START AVAILABLE RECORDS
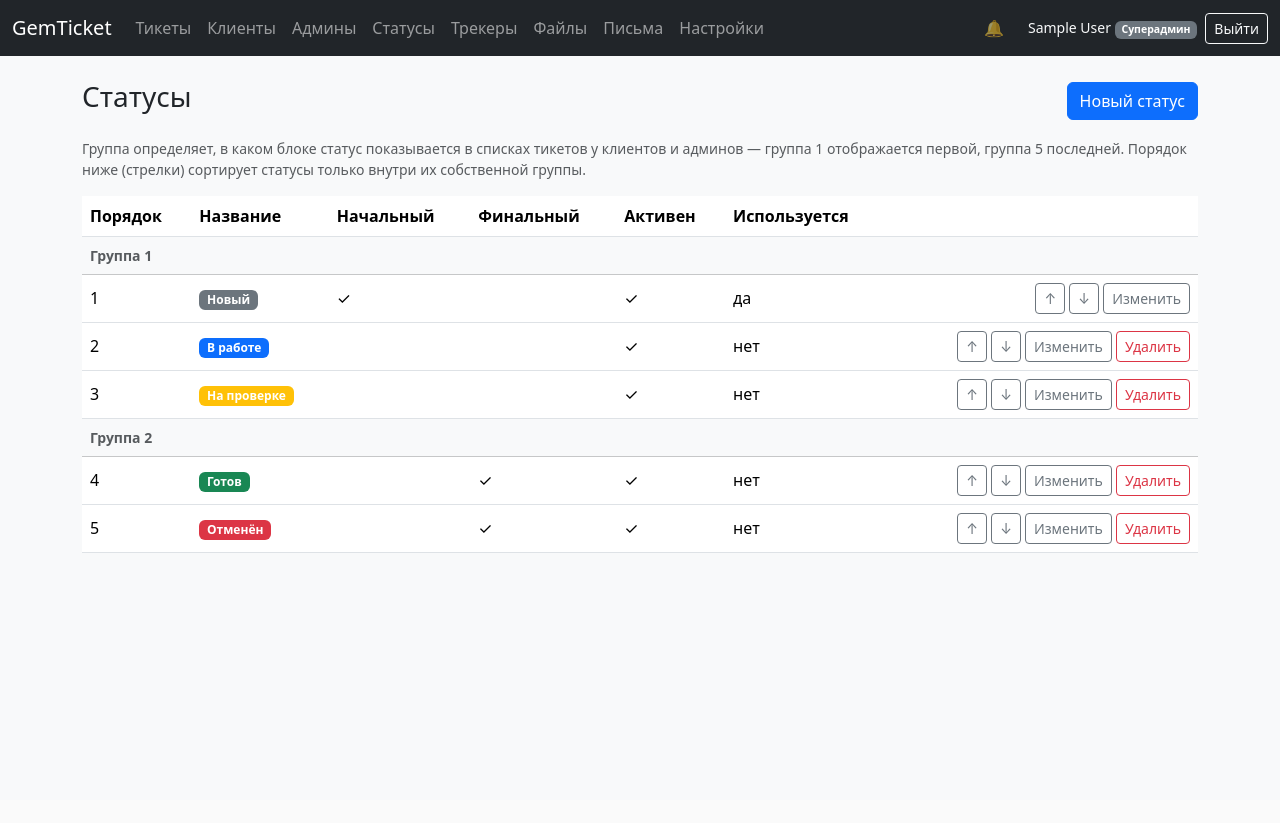
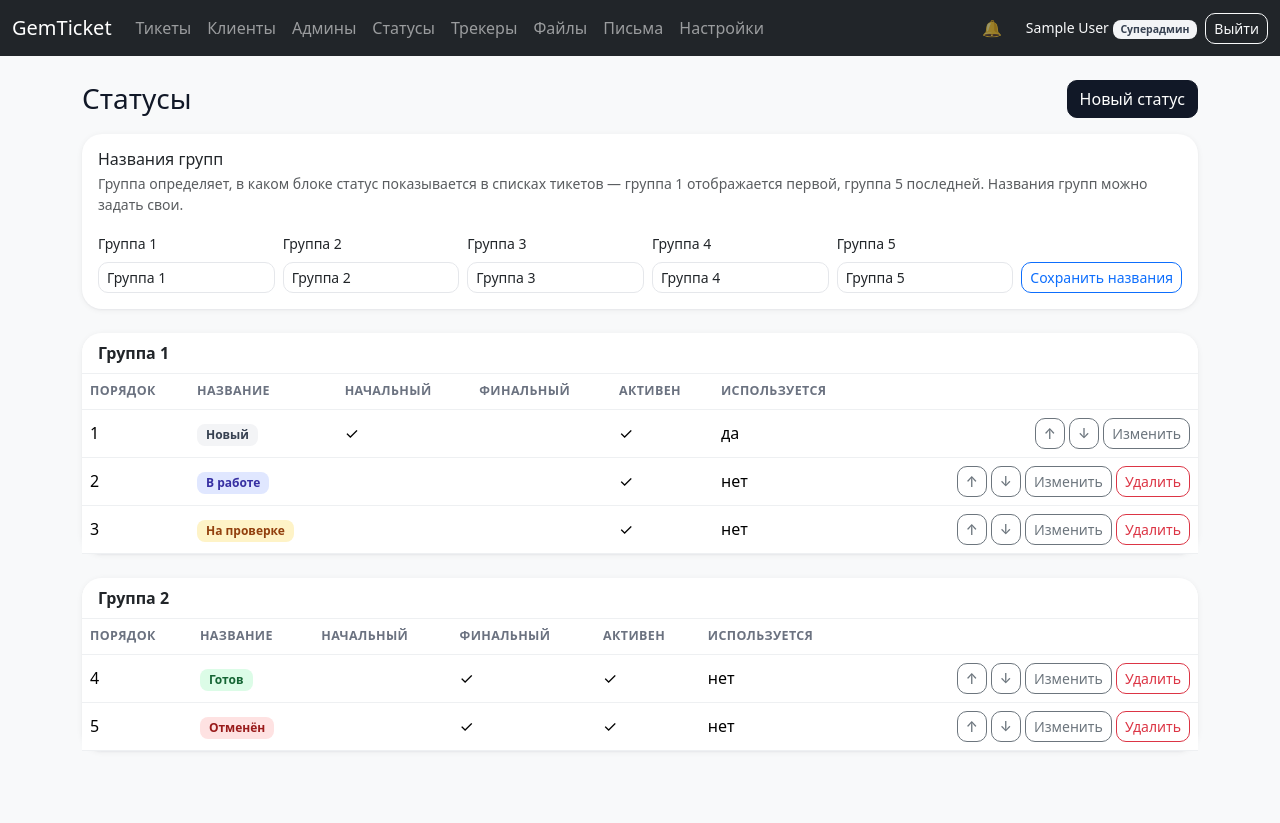
Before and after one commit to Almaziko/gemticket, a Flask app: page /admin/statuses in a window 1280 px wide. Before the commit the page ends 553 px from the top, so only its background shows below. Run offline with Flask 3, Linux system fonts and the light colour scheme; the visitor is signed in with stand-in values (Sample User, id 1); tables that the repository leaves empty hold one stand-in row (values such as "Sample post"); parts of the project's set-up code (start-up, migrations or seed data) failed here and were passed over.

Commit message:
Переименование групп статусов + реальные карточки-блоки в списках + общий редизайн
1. Названия групп теперь редактируются в админке (новая таблица
   StatusGroup, форма "Названия групп" на странице /admin/statuses)
   вместо жёстко зашитых "Группа N". Номер и порядок групп (1 первая,
   5 последняя) по-прежнему фиксированы системой.

2. Группы в списках тикетов (клиент/админ) и в самой админке статусов
   раньше были всего лишь строками-разделителями внутри одной сплошной
   таблицы — визуально это всё ещё читалось как один блок. Теперь
   каждая группа — отдельная card с заголовком, счётчиком и отступом
   между блоками.

3. Общий визуальный рефреш по референсу: мягкий серый фон страницы,
   скруглённые карточки с лёгкой тенью, чёрные кнопки/активные табы,
   приглушённые пастельные бейджи статусов (переопределены прямо
   поверх стандартных bg-* классов Bootstrap, поэтому подхватились
   везде по приложению без правки каждого шаблона), аккуратные
   таблицы с приглушённой шапкой. Почищен и баг с вылезающим за
   навбар бейджем уведомлений (был исправлен раньше, здесь донастроен
   визуально в общем стиле).

Проверено вживую через Playwright-скриншоты (клиентский список
тикетов, дашборд админа, страница статусов) — группы физически
разделены, названия групп редактируются и применяются сразу.

Co-Authored-By: Claude Sonnet 5 <noreply@anthropic.com>

```diff
--- a/app/blueprints/admin/forms.py
+++ b/app/blueprints/admin/forms.py
@@ -3,7 +3,6 @@ from wtforms import StringField, PasswordField, SelectField, IntegerField, Boole
 from wtforms.validators import DataRequired, Optional, Length, Email, NumberRange
 from wtforms.widgets import HiddenInput
 
-from ...models import STATUS_GROUPS, STATUS_GROUP_LABELS
 from ...richtext import validate_nonempty_richtext
 
 
@@ -24,14 +23,19 @@ class StatusForm(FlaskForm):
     name = StringField('Название', validators=[DataRequired(), Length(max=80)])
     order = IntegerField('Порядок (сортировка внутри группы)', validators=[DataRequired()])
     color = StringField('Цвет (bootstrap-класс: success/warning/danger/...)', validators=[Optional(), Length(max=20)])
-    group = SelectField(
-        'Группа в списках тикетов',
-        choices=[(n, STATUS_GROUP_LABELS[n]) for n in STATUS_GROUPS],
-        coerce=int, default=1,
-    )
+    # choices проставляются в роуте из редактируемых в админке названий групп
+    group = SelectField('Группа в списках тикетов', coerce=int, default=1)
     is_default = BooleanField('Начальный статус для новых тикетов')
     is_active = BooleanField('Активен')
     is_final = BooleanField('Финальный статус (клиент не может писать в тикет)')
+
+
+class StatusGroupNamesForm(FlaskForm):
+    group_1 = StringField('Группа 1', validators=[DataRequired(), Length(max=80)])
+    group_2 = StringField('Группа 2', validators=[DataRequired(), Length(max=80)])
+    group_3 = StringField('Группа 3', validators=[DataRequired(), Length(max=80)])
+    group_4 = StringField('Группа 4', validators=[DataRequired(), Length(max=80)])
+    group_5 = StringField('Группа 5', validators=[DataRequired(), Length(max=80)])
 
 
 class TrackerForm(FlaskForm):
--- a/app/blueprints/admin/routes.py
+++ b/app/blueprints/admin/routes.py
@@ -3,15 +3,19 @@ from flask import (
 )
 
 from ...extensions import db
-from ...models import User, Admin, Client, Status, Tracker, Ticket, Attachment, Settings, EmailTemplate
+from ...models import (
+    User, Admin, Client, Status, Tracker, Ticket, Attachment, Settings, EmailTemplate,
+    StatusGroup, STATUS_GROUPS,
+)
 from ...decorators import admin_required, superadmin_required
 from ...security import hash_password, encrypt_secret, decrypt_secret
 from ...attachments import delete_attachment_file, refresh_max_content_length
 from ...notifications import send_test_email
 from ...richtext import clean_html
-from ...grouping import group_by_status_group
+from ...grouping import group_by_status_group, get_group_names
 from .forms import (
-    ClientForm, AdminForm, StatusForm, TrackerForm, SettingsForm, TestEmailForm, EmailTemplateForm,
+    ClientForm, AdminForm, StatusForm, StatusGroupNamesForm, TrackerForm, SettingsForm,
+    TestEmailForm, EmailTemplateForm,
 )
 
 admin_bp = Blueprint('admin', __name__, url_prefix='/admin')
@@ -45,7 +49,7 @@ def dashboard():
     status_groups = group_by_status_group(statuses, lambda s: s)
     return render_template(
         'admin/dashboard.html', tickets=tickets, statuses=statuses,
-        ticket_groups=ticket_groups, status_groups=status_groups,
+        ticket_groups=ticket_groups, status_groups=status_groups, group_names=get_group_names(),
         status_filter=status_filter, search=search,
     )
 
@@ -241,13 +245,30 @@ def _ensure_single_default(current_status):
 @superadmin_required
 def statuses_list():
     statuses = Status.query.order_by(Status.order).all()
-    return render_template('admin/statuses_list.html', statuses=statuses)
+    group_names_form = StatusGroupNamesForm(data={f'group_{n}': name for n, name in get_group_names().items()})
+    return render_template('admin/statuses_list.html', statuses=statuses, group_names_form=group_names_form)
+
+
+@admin_bp.route('/status-groups/rename', methods=['POST'])
+@superadmin_required
+def status_groups_rename():
+    form = StatusGroupNamesForm()
+    if form.validate_on_submit():
+        for n in STATUS_GROUPS:
+            group_row = StatusGroup.query.get(n)
+            group_row.name = getattr(form, f'group_{n}').data
+        db.session.commit()
+        flash('Названия групп сохранены', 'success')
+    else:
+        flash('Не удалось сохранить названия групп', 'danger')
+    return redirect(url_for('admin.statuses_list'))
 
 
 @admin_bp.route('/statuses/new', methods=['GET', 'POST'])
 @superadmin_required
 def status_new():
     form = StatusForm()
+    form.group.choices = [(n, name) for n, name in get_group_names().items()]
     if request.method == 'GET':
         form.order.data = (db.session.query(db.func.max(Status.order)).scalar() or 0) + 1
         form.is_active.data = True
@@ -274,6 +295,7 @@ def status_new():
 def status_edit(status_id):
     status = Status.query.get_or_404(status_id)
     form = StatusForm(obj=status)
+    form.group.choices = [(n, name) for n, name in get_group_names().items()]
     if form.validate_on_submit():
         was_default = status.is_default
         status.name = form.name.data
--- a/app/blueprints/client/routes.py
+++ b/app/blueprints/client/routes.py
@@ -9,7 +9,7 @@ from ...attachments import (
 )
 from ...richtext import clean_html
 from ...history import record_event
-from ...grouping import group_by_status_group
+from ...grouping import group_by_status_group, get_group_names
 from ... import notifications as notif
 from .forms import TicketCreateForm
 
@@ -32,7 +32,7 @@ def tickets_list():
     status_groups = group_by_status_group(statuses, lambda s: s)
     return render_template(
         'client/tickets_list.html', tickets=tickets, statuses=statuses,
-        ticket_groups=ticket_groups, status_groups=status_groups,
+        ticket_groups=ticket_groups, status_groups=status_groups, group_names=get_group_names(),
         status_filter=status_filter, search=search,
     )
 
--- a/app/grouping.py
+++ b/app/grouping.py
@@ -1,6 +1,13 @@
 """Разбивка тикетов/статусов по группам статусов (см. models.STATUS_GROUPS)
 для списков тикетов — общая логика для client- и admin-роутов."""
-from .models import STATUS_GROUPS
+from .models import STATUS_GROUPS, StatusGroup, DEFAULT_STATUS_GROUP_NAMES
+
+
+def get_group_names():
+    """{номер группы: название} — с фолбэком на дефолт, если строка почему-то
+    не засеялась (не должно происходить, но на всякий случай)."""
+    rows = {g.number: g.name for g in StatusGroup.query.all()}
+    return {n: rows.get(n, DEFAULT_STATUS_GROUP_NAMES[n]) for n in STATUS_GROUPS}
 
 
 def group_by_status_group(items, status_getter):
--- a/app/static/css/style.css
+++ b/app/static/css/style.css
@@ -1,3 +1,112 @@
+/* ---------- Design refresh: soft cards, rounded controls, muted badges ---------- */
+
+:root {
+    --gt-radius-lg: 20px;
+    --gt-radius-md: 14px;
+    --gt-radius-sm: 10px;
+    --gt-shadow: 0 1px 2px rgba(16, 24, 40, .04), 0 1px 6px rgba(16, 24, 40, .06);
+    --gt-ink: #111827;
+    --gt-bg: #f3f4f6;
+    --gt-border: #eef0f2;
+}
+
+body {
+    background: var(--gt-bg);
+    color: var(--gt-ink);
+}
+
+.card {
+    border: none;
+    border-radius: var(--gt-radius-lg);
+    box-shadow: var(--gt-shadow);
+}
+
+.card-header {
+    background: #fff;
+    border-bottom: 1px solid var(--gt-border);
+    border-radius: var(--gt-radius-lg) var(--gt-radius-lg) 0 0 !important;
+}
+
+.btn {
+    border-radius: var(--gt-radius-sm);
+    font-weight: 500;
+}
+
+.btn-primary {
+    background-color: var(--gt-ink);
+    border-color: var(--gt-ink);
+}
+
+.btn-primary:hover,
+.btn-primary:focus,
+.btn-primary:active {
+    background-color: #000 !important;
+    border-color: #000 !important;
+}
+
+.btn-outline-light {
+    border-radius: var(--gt-radius-sm);
+}
+
+.form-control,
+.form-select {
+    border-radius: var(--gt-radius-sm);
+    border-color: #e5e7eb;
+}
+
+.form-control:focus,
+.form-select:focus {
+    border-color: var(--gt-ink);
+    box-shadow: 0 0 0 3px rgba(17, 24, 39, .08);
+}
+
+.table {
+    --bs-table-hover-bg: #f9fafb;
+}
+
+.table thead.table-light th {
+    background: #fff;
+    color: #6b7280;
+    font-size: .78rem;
+    text-transform: uppercase;
+    letter-spacing: .03em;
+    font-weight: 600;
+    border-bottom: 1px solid var(--gt-border);
+}
+
+.table td, .table th {
+    border-color: var(--gt-border);
+}
+
+.nav-pills .nav-link {
+    border-radius: 999px;
+    color: #6b7280;
+    font-weight: 500;
+    padding: .4rem 1rem;
+}
+
+.nav-pills .nav-link.active {
+    background-color: var(--gt-ink);
+    color: #fff;
+}
+
+/* Смягчённые бейджи вместо насыщенных bootstrap-цветов — покрывает все
+   существующие bg-* бейджи по всему приложению без правки шаблонов. */
+.badge.bg-primary { background-color: #e0e7ff !important; color: #3730a3 !important; }
+.badge.bg-secondary { background-color: #f3f4f6 !important; color: #374151 !important; }
+.badge.bg-success { background-color: #dcfce7 !important; color: #166534 !important; }
+.badge.bg-warning { background-color: #fef3c7 !important; color: #92400e !important; }
+.badge.bg-danger { background-color: #fee2e2 !important; color: #991b1b !important; }
+.badge.bg-info { background-color: #cffafe !important; color: #155e75 !important; }
+.badge.bg-dark { background-color: #e5e7eb !important; color: #111827 !important; }
+.badge.text-bg-light { background-color: #f3f4f6 !important; color: #374151 !important; }
+
+.badge {
+    font-weight: 600;
+    padding: .4em .75em;
+    border-radius: 8px;
+}
+
 .attachment-thumb {
     width: 96px;
     height: 96px;
--- a/app/templates/admin/statuses_list.html
+++ b/app/templates/admin/statuses_list.html
@@ -31,25 +31,46 @@
 
 {% block content %}
 <div class="d-flex justify-content-between align-items-center mb-3">
-    <h3>Статусы</h3>
+    <h3 class="mb-0">Статусы</h3>
     <a href="{{ url_for('admin.status_new') }}" class="btn btn-primary">Новый статус</a>
 </div>
+
+<div class="card mb-4">
+    <div class="card-body">
+        <h6 class="card-title mb-1">Названия групп</h6>
         <p class="text-muted small">
-    Группа определяет, в каком блоке статус показывается в списках тикетов у клиентов и админов —
-    группа 1 отображается первой, группа 5 последней. Порядок ниже (стрелки) сортирует статусы
-    только внутри их собственной группы.
+            Группа определяет, в каком блоке статус показывается в списках тикетов — группа 1
+            отображается первой, группа 5 последней. Названия групп можно задать свои.
         </p>
+        <form method="post" action="{{ url_for('admin.status_groups_rename') }}" class="row g-2 align-items-end">
+            {{ group_names_form.hidden_tag() }}
+            {% for field in [group_names_form.group_1, group_names_form.group_2, group_names_form.group_3, group_names_form.group_4, group_names_form.group_5] %}
+            <div class="col-md">
+                {{ field.label(class_='form-label small') }}
+                {{ field(class_='form-control form-control-sm') }}
+            </div>
+            {% endfor %}
+            <div class="col-md-auto">
+                <button type="submit" class="btn btn-outline-primary btn-sm">Сохранить названия</button>
+            </div>
+        </form>
+    </div>
+</div>
 
-<table class="table bg-white align-middle">
-    <thead><tr><th>Порядок</th><th>Название</th><th>Начальный</th><th>Финальный</th><th>Активен</th><th>Используется</th><th></th></tr></thead>
-    <tbody>
 {% for g in [1, 2, 3, 4, 5] %}
     {% set group_statuses = statuses|selectattr('group', 'equalto', g)|sort(attribute='order')|list %}
     {% if group_statuses %}
-            <tr class="table-light"><td colspan="7" class="text-muted small fw-semibold">Группа {{ g }}</td></tr>
+    <div class="card mb-4">
+        <div class="card-header bg-white fw-semibold">{{ group_names_form['group_' ~ g].data }}</div>
+        <div class="table-responsive">
+        <table class="table table-hover align-middle mb-0">
+            <thead class="table-light"><tr><th>Порядок</th><th>Название</th><th>Начальный</th><th>Финальный</th><th>Активен</th><th>Используется</th><th></th></tr></thead>
+            <tbody>
             {% for s in group_statuses %}{{ status_row(s) }}{% endfor %}
+            </tbody>
+        </table>
+        </div>
+    </div>
     {% endif %}
 {% endfor %}
-    </tbody>
-</table>
 {% endblock %}
```
Also changed, not shown: app/models.py (+16 -9 lines), app/seed.py (+8 -1 lines), app/templates/admin/dashboard.html (+24 -16 lines), app/templates/client/tickets_list.html (+24 -16 lines), tests/test_admin.py (+24 -4 lines), tests/test_tickets.py (+2 -2 lines). Lines whose indentation alone changed are shown as unchanged.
END AVAILABLE RECORDS
■ WORK INSTRUCTIONS
Give again, word for word, every line from the top of the data through the line with "тикетов, дашборд админа, страница", both ends included, and exclude the pictures.

■ RESULT
Before and after one commit to Almaziko/gemticket, a Flask app: page /admin/statuses in a window 1280 px wide. Before the commit the page ends 553 px from the top, so only its background shows below. Run offline with Flask 3, Linux system fonts and the light colour scheme; the visitor is signed in with stand-in values (Sample User, id 1); tables that the repository leaves empty hold one stand-in row (values such as "Sample post"); parts of the project's set-up code (start-up, migrations or seed data) failed here and were passed over.

Commit message:
Переименование групп статусов + реальные карточки-блоки в списках + общий редизайн
1. Названия групп теперь редактируются в админке (новая таблица
   StatusGroup, форма "Названия групп" на странице /admin/statuses)
   вместо жёстко зашитых "Группа N". Номер и порядок групп (1 первая,
   5 последняя) по-прежнему фиксированы системой.

2. Группы в списках тикетов (клиент/админ) и в самой админке статусов
   раньше были всего лишь строками-разделителями внутри одной сплошной
   таблицы — визуально это всё ещё читалось как один блок. Теперь
   каждая группа — отдельная card с заголовком, счётчиком и отступом
   между блоками.

3. Общий визуальный рефреш по референсу: мягкий серый фон страницы,
   скруглённые карточки с лёгкой тенью, чёрные кнопки/активные табы,
   приглушённые пастельные бейджи статусов (переопределены прямо
   поверх стандартных bg-* классов Bootstrap, поэтому подхватились
   везде по приложению без правки каждого шаблона), аккуратные
   таблицы с приглушённой шапкой. Почищен и баг с вылезающим за
   навбар бейджем уведомлений (был исправлен раньше, здесь донастроен
   визуально в общем стиле).

Проверено вживую через Playwright-скриншоты (клиентский список
тикетов, дашборд админа, страница статусов) — группы физически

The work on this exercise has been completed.